Jane and I ran our Keeping up to date workshop for acdemic staff a couple of weeks ago and were exploring vaious tools to fill the gap Google Reader will leave. We surveyed library and CLT staff beforehand to get a picture of tools being used. We tried out several, all of which are offering easy ways to import Google Reader feeds.
The class went well with lots of discussion. None of the attendees had set up feeds so were able to try out those that suited their piurpose and access route (PC/tablet/smartphone). Netvibes for those on PCs and Feedly for tablets were used as starting points. The session was very lively with staff evaluating the tools as they set them.
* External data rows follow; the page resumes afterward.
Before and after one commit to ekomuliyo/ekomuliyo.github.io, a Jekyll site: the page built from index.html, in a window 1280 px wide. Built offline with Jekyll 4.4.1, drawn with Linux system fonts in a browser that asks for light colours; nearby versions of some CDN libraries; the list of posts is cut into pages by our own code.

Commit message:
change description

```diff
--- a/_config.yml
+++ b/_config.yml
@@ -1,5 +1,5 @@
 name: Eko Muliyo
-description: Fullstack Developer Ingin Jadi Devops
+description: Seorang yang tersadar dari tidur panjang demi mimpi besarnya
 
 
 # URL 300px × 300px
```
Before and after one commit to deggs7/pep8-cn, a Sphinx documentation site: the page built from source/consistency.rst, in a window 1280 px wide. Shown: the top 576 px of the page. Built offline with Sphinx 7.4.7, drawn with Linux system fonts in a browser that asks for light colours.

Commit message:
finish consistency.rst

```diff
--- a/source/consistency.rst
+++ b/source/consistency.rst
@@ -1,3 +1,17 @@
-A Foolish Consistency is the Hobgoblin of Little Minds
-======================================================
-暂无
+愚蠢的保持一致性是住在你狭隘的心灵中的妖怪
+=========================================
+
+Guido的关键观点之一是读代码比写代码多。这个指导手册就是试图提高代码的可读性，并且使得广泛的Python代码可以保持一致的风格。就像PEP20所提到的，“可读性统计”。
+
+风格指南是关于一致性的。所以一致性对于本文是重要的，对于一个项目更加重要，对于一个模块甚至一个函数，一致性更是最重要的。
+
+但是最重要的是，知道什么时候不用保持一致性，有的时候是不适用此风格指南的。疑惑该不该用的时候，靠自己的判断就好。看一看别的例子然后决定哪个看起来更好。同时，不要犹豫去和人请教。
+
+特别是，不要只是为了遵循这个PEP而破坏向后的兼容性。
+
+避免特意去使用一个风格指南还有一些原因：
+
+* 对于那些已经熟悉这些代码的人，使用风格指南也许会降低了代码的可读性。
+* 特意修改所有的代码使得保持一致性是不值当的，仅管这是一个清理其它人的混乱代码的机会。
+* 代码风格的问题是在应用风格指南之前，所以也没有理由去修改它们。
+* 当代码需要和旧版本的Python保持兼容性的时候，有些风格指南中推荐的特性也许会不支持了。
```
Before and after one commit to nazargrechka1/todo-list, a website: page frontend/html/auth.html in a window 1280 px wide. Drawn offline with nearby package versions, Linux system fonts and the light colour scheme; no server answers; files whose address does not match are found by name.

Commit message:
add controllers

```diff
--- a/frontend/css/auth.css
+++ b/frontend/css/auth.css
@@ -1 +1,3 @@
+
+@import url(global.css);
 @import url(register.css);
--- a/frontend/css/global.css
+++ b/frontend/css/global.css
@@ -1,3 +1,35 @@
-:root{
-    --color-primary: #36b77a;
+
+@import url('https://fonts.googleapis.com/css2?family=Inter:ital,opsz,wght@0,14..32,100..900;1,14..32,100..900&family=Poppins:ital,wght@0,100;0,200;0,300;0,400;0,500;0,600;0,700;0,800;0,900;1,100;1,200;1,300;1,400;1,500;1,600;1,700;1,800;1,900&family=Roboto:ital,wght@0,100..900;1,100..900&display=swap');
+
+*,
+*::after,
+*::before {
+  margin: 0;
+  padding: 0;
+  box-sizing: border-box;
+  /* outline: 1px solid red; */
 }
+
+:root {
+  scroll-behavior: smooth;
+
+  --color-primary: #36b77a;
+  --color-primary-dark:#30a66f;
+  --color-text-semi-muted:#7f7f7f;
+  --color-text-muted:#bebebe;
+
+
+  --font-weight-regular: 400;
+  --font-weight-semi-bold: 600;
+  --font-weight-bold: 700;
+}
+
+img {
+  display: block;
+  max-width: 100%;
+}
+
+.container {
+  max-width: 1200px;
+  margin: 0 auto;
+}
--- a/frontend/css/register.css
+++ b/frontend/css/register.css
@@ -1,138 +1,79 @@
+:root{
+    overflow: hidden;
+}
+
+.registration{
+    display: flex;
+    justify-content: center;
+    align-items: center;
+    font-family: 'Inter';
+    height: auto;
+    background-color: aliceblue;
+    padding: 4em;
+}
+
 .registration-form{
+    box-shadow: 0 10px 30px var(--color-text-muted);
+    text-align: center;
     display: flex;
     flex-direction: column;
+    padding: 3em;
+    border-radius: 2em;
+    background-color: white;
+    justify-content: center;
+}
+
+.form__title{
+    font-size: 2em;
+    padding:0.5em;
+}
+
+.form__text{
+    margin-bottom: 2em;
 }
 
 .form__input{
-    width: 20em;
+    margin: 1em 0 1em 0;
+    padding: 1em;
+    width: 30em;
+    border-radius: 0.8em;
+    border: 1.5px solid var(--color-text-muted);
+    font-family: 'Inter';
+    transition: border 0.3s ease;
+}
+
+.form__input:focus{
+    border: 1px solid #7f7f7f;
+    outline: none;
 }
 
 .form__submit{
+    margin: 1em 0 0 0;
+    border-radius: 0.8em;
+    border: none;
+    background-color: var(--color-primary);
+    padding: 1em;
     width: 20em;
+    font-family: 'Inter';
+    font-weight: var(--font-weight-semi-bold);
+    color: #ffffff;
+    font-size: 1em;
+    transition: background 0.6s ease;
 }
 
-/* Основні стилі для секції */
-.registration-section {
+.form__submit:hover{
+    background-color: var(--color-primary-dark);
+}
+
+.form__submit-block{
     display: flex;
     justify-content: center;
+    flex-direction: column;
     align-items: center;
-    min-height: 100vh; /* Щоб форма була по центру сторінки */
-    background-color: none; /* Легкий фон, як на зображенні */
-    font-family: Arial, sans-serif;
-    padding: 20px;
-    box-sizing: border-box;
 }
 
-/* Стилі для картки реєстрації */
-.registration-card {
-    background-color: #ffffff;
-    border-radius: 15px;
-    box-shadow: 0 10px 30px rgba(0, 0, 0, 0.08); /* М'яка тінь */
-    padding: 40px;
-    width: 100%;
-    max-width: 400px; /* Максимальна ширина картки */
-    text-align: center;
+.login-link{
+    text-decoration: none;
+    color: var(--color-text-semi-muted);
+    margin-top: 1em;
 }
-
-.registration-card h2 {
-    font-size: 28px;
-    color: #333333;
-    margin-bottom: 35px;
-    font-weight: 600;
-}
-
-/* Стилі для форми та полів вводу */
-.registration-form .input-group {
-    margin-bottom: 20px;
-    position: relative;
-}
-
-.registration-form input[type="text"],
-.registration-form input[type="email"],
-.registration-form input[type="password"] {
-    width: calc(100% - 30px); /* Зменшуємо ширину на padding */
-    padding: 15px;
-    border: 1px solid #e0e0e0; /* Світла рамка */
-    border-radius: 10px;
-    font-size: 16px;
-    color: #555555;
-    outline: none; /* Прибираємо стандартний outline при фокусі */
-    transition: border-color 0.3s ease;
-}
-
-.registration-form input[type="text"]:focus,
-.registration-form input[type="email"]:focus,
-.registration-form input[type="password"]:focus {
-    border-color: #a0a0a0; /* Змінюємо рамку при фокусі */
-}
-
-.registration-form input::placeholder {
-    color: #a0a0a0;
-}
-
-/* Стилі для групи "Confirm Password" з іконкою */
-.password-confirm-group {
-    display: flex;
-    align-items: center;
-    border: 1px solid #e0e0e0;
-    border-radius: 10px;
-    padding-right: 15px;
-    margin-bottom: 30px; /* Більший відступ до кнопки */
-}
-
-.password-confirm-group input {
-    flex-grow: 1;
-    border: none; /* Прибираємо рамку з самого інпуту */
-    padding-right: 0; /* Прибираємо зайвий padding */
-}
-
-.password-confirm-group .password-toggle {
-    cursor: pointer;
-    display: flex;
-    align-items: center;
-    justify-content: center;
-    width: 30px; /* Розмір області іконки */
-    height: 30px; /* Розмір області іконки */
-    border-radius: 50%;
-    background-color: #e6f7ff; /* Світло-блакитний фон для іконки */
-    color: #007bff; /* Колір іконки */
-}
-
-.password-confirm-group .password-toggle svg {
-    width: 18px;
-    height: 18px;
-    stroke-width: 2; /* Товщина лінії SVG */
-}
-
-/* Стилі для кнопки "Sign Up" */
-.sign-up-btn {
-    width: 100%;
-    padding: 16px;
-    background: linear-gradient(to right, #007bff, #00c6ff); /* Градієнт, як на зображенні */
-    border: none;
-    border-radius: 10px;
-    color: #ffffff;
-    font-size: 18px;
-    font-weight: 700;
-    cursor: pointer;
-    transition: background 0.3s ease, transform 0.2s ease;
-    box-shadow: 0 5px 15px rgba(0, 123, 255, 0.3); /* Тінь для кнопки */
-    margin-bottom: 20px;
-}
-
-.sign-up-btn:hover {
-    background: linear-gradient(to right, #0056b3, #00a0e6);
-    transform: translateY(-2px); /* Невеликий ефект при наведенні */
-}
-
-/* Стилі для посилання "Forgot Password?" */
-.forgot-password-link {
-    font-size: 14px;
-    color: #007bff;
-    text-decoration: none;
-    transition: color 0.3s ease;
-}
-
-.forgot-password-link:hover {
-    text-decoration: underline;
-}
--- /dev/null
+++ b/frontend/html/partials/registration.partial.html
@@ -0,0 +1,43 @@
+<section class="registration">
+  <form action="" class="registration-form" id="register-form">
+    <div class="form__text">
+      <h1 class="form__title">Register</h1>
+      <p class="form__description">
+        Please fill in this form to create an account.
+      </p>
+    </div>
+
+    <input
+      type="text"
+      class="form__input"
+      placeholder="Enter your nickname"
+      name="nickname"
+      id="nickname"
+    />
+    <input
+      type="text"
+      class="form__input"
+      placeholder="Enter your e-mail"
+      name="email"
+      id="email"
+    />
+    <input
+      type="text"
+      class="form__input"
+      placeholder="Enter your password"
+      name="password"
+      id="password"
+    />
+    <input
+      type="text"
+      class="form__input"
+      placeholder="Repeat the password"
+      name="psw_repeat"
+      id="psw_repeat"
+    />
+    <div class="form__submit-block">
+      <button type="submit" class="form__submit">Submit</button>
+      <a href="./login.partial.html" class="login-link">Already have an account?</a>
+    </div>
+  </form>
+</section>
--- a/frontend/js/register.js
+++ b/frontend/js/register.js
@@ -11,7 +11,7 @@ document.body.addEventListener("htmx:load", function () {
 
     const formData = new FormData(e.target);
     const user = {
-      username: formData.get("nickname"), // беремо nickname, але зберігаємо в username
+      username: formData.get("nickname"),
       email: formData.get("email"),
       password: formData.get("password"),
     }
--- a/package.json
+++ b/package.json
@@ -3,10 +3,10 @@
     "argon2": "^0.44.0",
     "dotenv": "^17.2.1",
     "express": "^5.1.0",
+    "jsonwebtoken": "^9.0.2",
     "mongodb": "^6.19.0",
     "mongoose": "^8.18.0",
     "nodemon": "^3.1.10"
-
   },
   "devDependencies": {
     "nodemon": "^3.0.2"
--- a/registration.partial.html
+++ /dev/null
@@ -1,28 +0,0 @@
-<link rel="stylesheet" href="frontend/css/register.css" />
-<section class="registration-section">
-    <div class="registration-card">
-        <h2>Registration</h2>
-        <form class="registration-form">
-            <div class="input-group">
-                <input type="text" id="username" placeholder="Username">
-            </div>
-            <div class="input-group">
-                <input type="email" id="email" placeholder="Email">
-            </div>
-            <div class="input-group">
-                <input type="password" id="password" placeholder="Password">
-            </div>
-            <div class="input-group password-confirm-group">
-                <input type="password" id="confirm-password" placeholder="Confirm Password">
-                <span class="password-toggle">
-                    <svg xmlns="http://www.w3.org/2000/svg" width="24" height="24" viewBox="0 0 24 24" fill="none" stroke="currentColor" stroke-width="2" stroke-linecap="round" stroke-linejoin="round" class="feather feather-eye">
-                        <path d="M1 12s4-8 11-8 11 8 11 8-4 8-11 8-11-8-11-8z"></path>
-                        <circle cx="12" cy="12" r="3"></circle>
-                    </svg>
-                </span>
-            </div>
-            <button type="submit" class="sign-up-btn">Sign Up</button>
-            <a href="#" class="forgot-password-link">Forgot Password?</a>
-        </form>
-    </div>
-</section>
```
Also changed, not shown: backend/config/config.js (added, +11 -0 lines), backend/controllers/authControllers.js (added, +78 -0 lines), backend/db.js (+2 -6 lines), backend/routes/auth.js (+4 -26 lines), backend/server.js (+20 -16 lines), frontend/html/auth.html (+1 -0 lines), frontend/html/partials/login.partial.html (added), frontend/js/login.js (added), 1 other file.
Bringing their own devices enhanced the workshop as it enabled evaluation of the tools and whether fit for purpose and device of choice.
Search alerts and search feeds from resources such as Summon, Business Source Complete, IBSS, Scopus etc. are not possible to set up from all of the services – we found The Old Reader and Netvibes best for these.
I am finding that I am using more than one feed reader currently depending on the content that I am keeping up with – Flipboard and Feedly on my tablet but The Old Reader on PC particularly for database search alerts. I have yet to see if one takes over and becomes the norm. The latest slides and workbook are in the Moodle Digital Literacy programme.
Popular tools were:
Feedly – requires a browser plug in, easy to transfer feeds from Google Reader; app for Android or iPad/iPhone user friendly; web version also good for organising and viewing feeds. It is possible to add content through the app version as well as on the web version.
Netvibes – this was tried by a few including myself. Enables a choice fo display formats for feeds. It is easy to add new feeds and also pre-formatted feeds or widgets e.g. newspapers, news sites. You can have anumber of tabs which work like the folders in Google Reader. There is no app but it views well on an iPad.
The Old Reader – I had read about this one but only tried it on the day of the wrokshop but I actually find this one very comfortable probably because I think that it is the most like Google Reader to manage. There is no app for tablets or mobiles.
Flipboard – I and several others are using this. I have been using it on an iPad. It is very visual and like a magazine. Feeds from Google Reader can be imported as can Twitter and any other blog or news site. Images of websitess or videos mentioned on Twitter etc. are displayed. It is easy to share and tweet any items of interest to others.
Zite – looks to have a good looking app. “It looks at your various social media profiles and presents a magazine style layout (like Flipboard) that consists of interesting articles that aren’t necessarily in your twitter/Google reader feeds. It learns quickly.”
Newsblur – I used this for a few weeks on both PC and tablet. It works for feeds of all types including databases search feeds. I prefer the interfaces of The Old Reader, Feedly and Flipboard.
Twitter – some are using Twitter as the main tool for keeping up to date, however others prefer feed readers to enable them to read in their own time rather than having to constantly monitor Twitter to spot items.
Google Alerts – some are using these extensively to see mentions of certain terms – I have one for “information literacy” which brings to attention items not necessariy picked up through other feeds.
If you write blogs using Blogger and WordPress then you can subscribe / follow other blogs using the ‘Blogs I follow’ features.
Tools not tried – Google Currents, Google + communities, YouTube subscriptions, Reddit (video about what it is), Firefox plugins Brief and Bamboo.
Thanks to everyone who sent their comments to us. There is definitely scope for sharing of practice and tips amongst us.